What Is Inclusive Thinking?

From young to old, everyone thinks.

To understand inclusive thinking, it's important to understand the words separately. Inclusive pertains to everything and is related closely to the word "include." Thinking is the act of creating thoughts or dwelling on a subject for a period of time. Thus, when you combine the two, it creates the idea of thinking of everything.

1 Inclusive Thinking in Making Choices

To think inclusively means to consider all possible outcomes to an action. If you drink this expired milk, what are the possible outcomes and what benefit could come from doing so? If you accept this job, how will that affect the place you currently work, the people you will be leaving behind and other factors? Inclusive thinking means considering all possibilities before taking action.

2 Inclusive Thinking in Education

Inclusive education became popular in the early 2000s, as education desperately needed an overhaul. Inclusive education means to include not only every child in the educational process but every resource at the teacher's disposal. For instance, a teacher will take her kids outside during windy day to demonstrate how a wind vane works. The teacher might have the students each draw a picture of an item that begins with a different letter of the alphabet and then post them on the walls as a constant reminder of different vocabulary. In an inclusive classroom, the imagination of the children is used effectively for educational purposes. Inclusive thinking has also been used a lot more in special education as a tool for focusing the students and helping them feel included (especially in classes where they might not be separated based on their disability).

3 Inclusive Thinking in Relationships

Many of the conflicts that may occur in a romantic relationship or in the social relationship of two friends could be prevented by inclusive thinking. The major factor in any argument is the unwillingness of either party to consider the other person's point of view. Rarely does anyone go into a fight believing he is wrong. Thus, inclusive thinking can be used by you to consider not only your perspective but the points of view of the person you're fighting with and the people around who have an impartial view of the situation. In romantic relationships specifically, inclusive thinking avoids making many irrational decisions, like moving in together, getting engaged, getting married and getting divorced. By using inclusive thinking, you will use your partner's perspective to work through the right course of action. Also, you will consider all possible outcomes before acting.

4 Inclusive Thinking and Eastern Religion

Much of the inclusive thinking of the 2000s must be attributed to the growing popularity of Eastern religion during this time. Western religion and logic dictated that one point of view must be true, absolutely. With scientific advances that are constantly proving old theorems incorrect and disillusionment with some western religious organizations, curiosity about inclusive thinking has grown. Inclusive thinking, in this area means accepting that your perspective on anything (science, religion, favorite pizza topping) is limited and needs to be broadened. This does not mean denying gravity, your religious distinction or pepperoni. It simply means joining the global discussion with an open mind and the principles of inclusive thinking.

5 Over-Inclusive Thinking

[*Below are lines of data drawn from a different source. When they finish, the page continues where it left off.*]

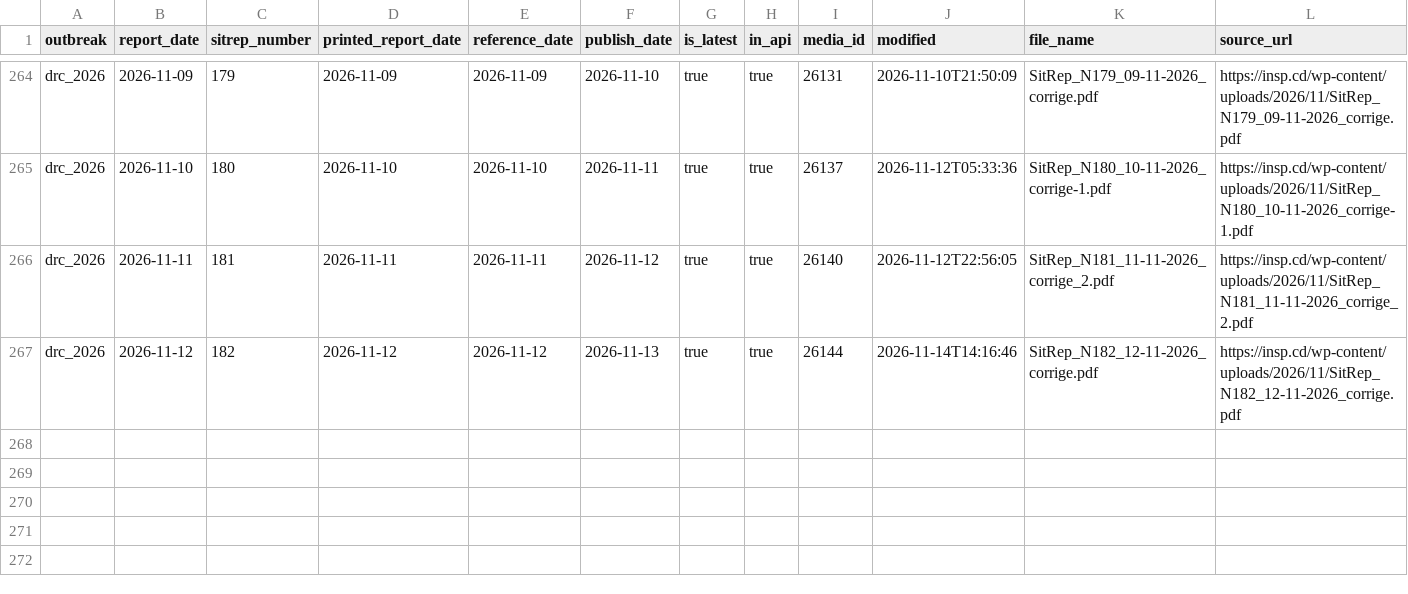
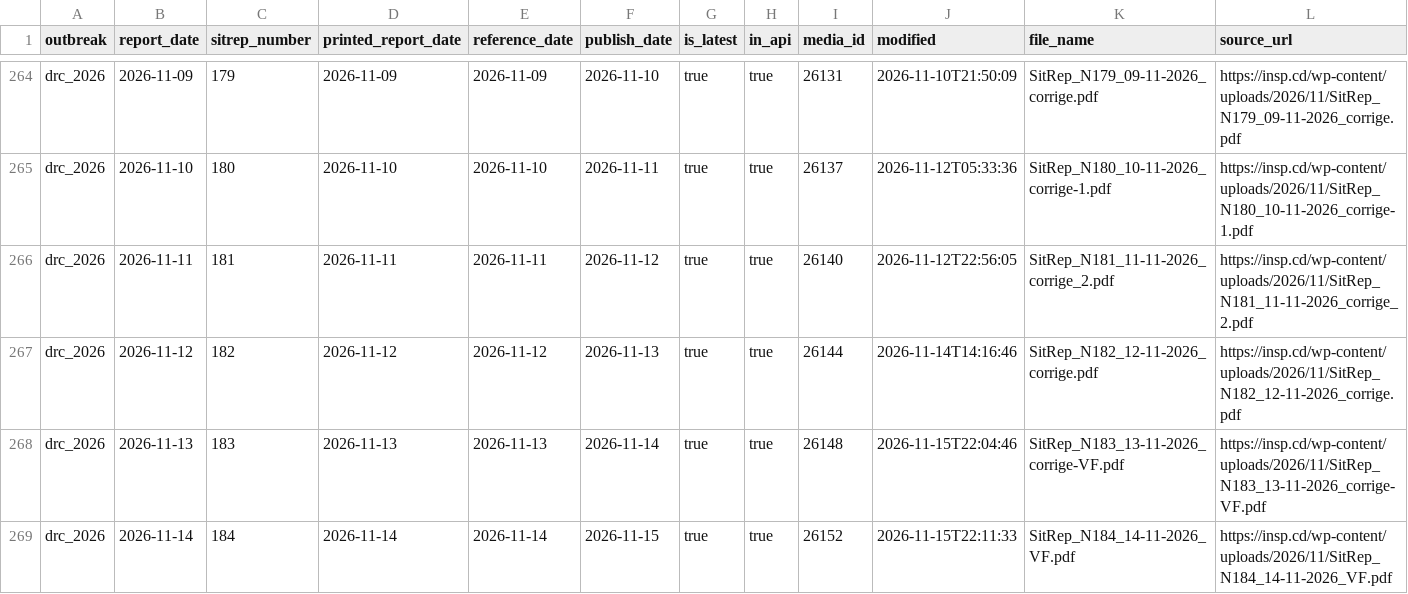
Before and after one commit to ONEcampaign/ebola-2026-outbreak, a CSV file: data/processed/drc_2026_sitrep_manifest.csv, drawn as a sheet; only a part is shown, gaps mark what is left out; the diff names each change by its address in the sheet, - before the commit and + after, or states it on an @@ line.

```diff
--- a/data/processed/drc_2026_sitrep_manifest.csv
+++ b/data/processed/drc_2026_sitrep_manifest.csv
+row 268: drc_2026 | 2026-11-13 | 183 | 2026-11-13 | 2026-11-13 | 2026-11-14 | true | true | 26148 | 2026-11-15T22:04:46 | SitRep_N183_13-11-2026_corrige-VF.pdf | https://insp.cd/wp-content/uploads/2026/11/SitRep_N183_13-11-2026_corrige-VF.pdf
+row 269: drc_2026 | 2026-11-14 | 184 | 2026-11-14 | 2026-11-14 | 2026-11-15 | true | true | 26152 | 2026-11-15T22:11:33 | SitRep_N184_14-11-2026_VF.pdf | https://insp.cd/wp-content/uploads/2026/11/SitRep_N184_14-11-2026_VF.pdf
```
Also changed, not shown: data/processed/drc_2026_sitrep_extraction_status.csv, 6 other files.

According to Reid Hastie and Robyn Dawes in their book, "Rational Choice in an Uncertain World," they outline the possibility of over-inclusive thinking. Their scenario involves a ski trip that goes awry. In this hypothetical, a couple has paid $90 to ski but find "it's cold, it's icy, and several of the best ski lifts are not operating because of the wind." They want to leave at first thought, because they believe that they'll have more fun at home. But inclusive thinking comes into play, and they start to consider the cost of skiing. They decide to stay and ski because they don't want to lose the money. Their initial exclusive thought was to go home, but when they inclusively thought about the money involved, they chose to have a rotten afternoon, instead of going home.

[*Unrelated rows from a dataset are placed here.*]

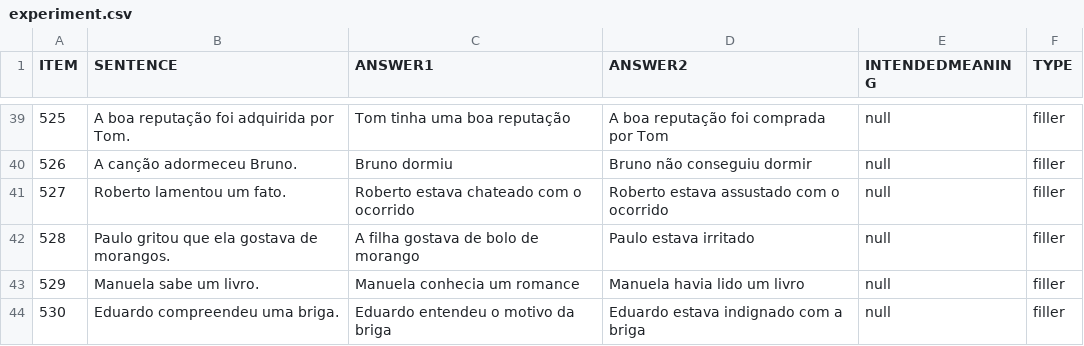
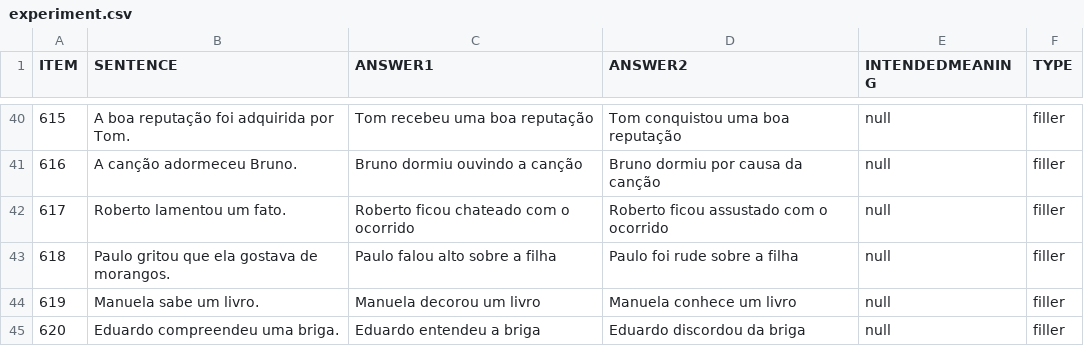
Before and after one commit to yasufmg/experimentolc, a CSV file: chunk_includes/experiment.csv, drawn as a sheet; only a part is shown, gaps mark what is left out; addresses are those after the commit; the diff covers the shown part only; the diff names each change by its address in the sheet, - before the commit and + after, or states it on an @@ line.

```diff
--- a/chunk_includes/experiment.csv
+++ b/chunk_includes/experiment.csv
@@ column A (ITEM) renumbered from row 16 down @@
-C40 (ANSWER1): Tom tinha uma boa reputação
+C40 (ANSWER1): Tom recebeu uma boa reputação
-D40 (ANSWER2): A boa reputação foi comprada por Tom
+D40 (ANSWER2): Tom conquistou uma boa reputação
-C41 (ANSWER1): Bruno dormiu
+C41 (ANSWER1): Bruno dormiu ouvindo a canção
-D41 (ANSWER2): Bruno não conseguiu dormir
+D41 (ANSWER2): Bruno dormiu por causa da canção
-C42 (ANSWER1): Roberto estava chateado com o ocorrido
+C42 (ANSWER1): Roberto ficou chateado com o ocorrido
-D42 (ANSWER2): Roberto estava assustado com o ocorrido
+D42 (ANSWER2): Roberto ficou assustado com o ocorrido
-C43 (ANSWER1): A filha gostava de bolo de morango
+C43 (ANSWER1): Paulo falou alto sobre a filha
-D43 (ANSWER2): Paulo estava irritado
+D43 (ANSWER2): Paulo foi rude sobre a filha
-C44 (ANSWER1): Manuela conhecia um romance
+C44 (ANSWER1): Manuela decorou um livro
-D44 (ANSWER2): Manuela havia lido um livro
+D44 (ANSWER2): Manuela conhece um livro
-C45 (ANSWER1): Eduardo entendeu o motivo da briga
+C45 (ANSWER1): Eduardo entendeu a briga
-D45 (ANSWER2): Eduardo estava indignado com a briga
+D45 (ANSWER2): Eduardo discordou da briga
```
Also changed, not shown: 4 added rows, 3 removed rows and 56 edited cells elsewhere in this file.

6 Basic Inclusive Thinking

Inclusive thinking at its core is the act of considering all the information about a specific action or topic before making a decision about it. In fact, inclusive thinking may not even allow you to come to a decision, as there's always more information to be contemplated. As a basis for making decisions, inclusive thinking can be helpful in avoiding mistakes. However, be wary of relying too heavily on inclusive thinking, or you might find yourself over-thinking and never acting.

Brandon Monahan has been a writer for more than 20 years, having been published in religious publications such as 7 Minutes with the Holy Spirit and cultural magazines like L.A. Splash and others. He received a Bachelor of Arts in English at Azusa Pacific University.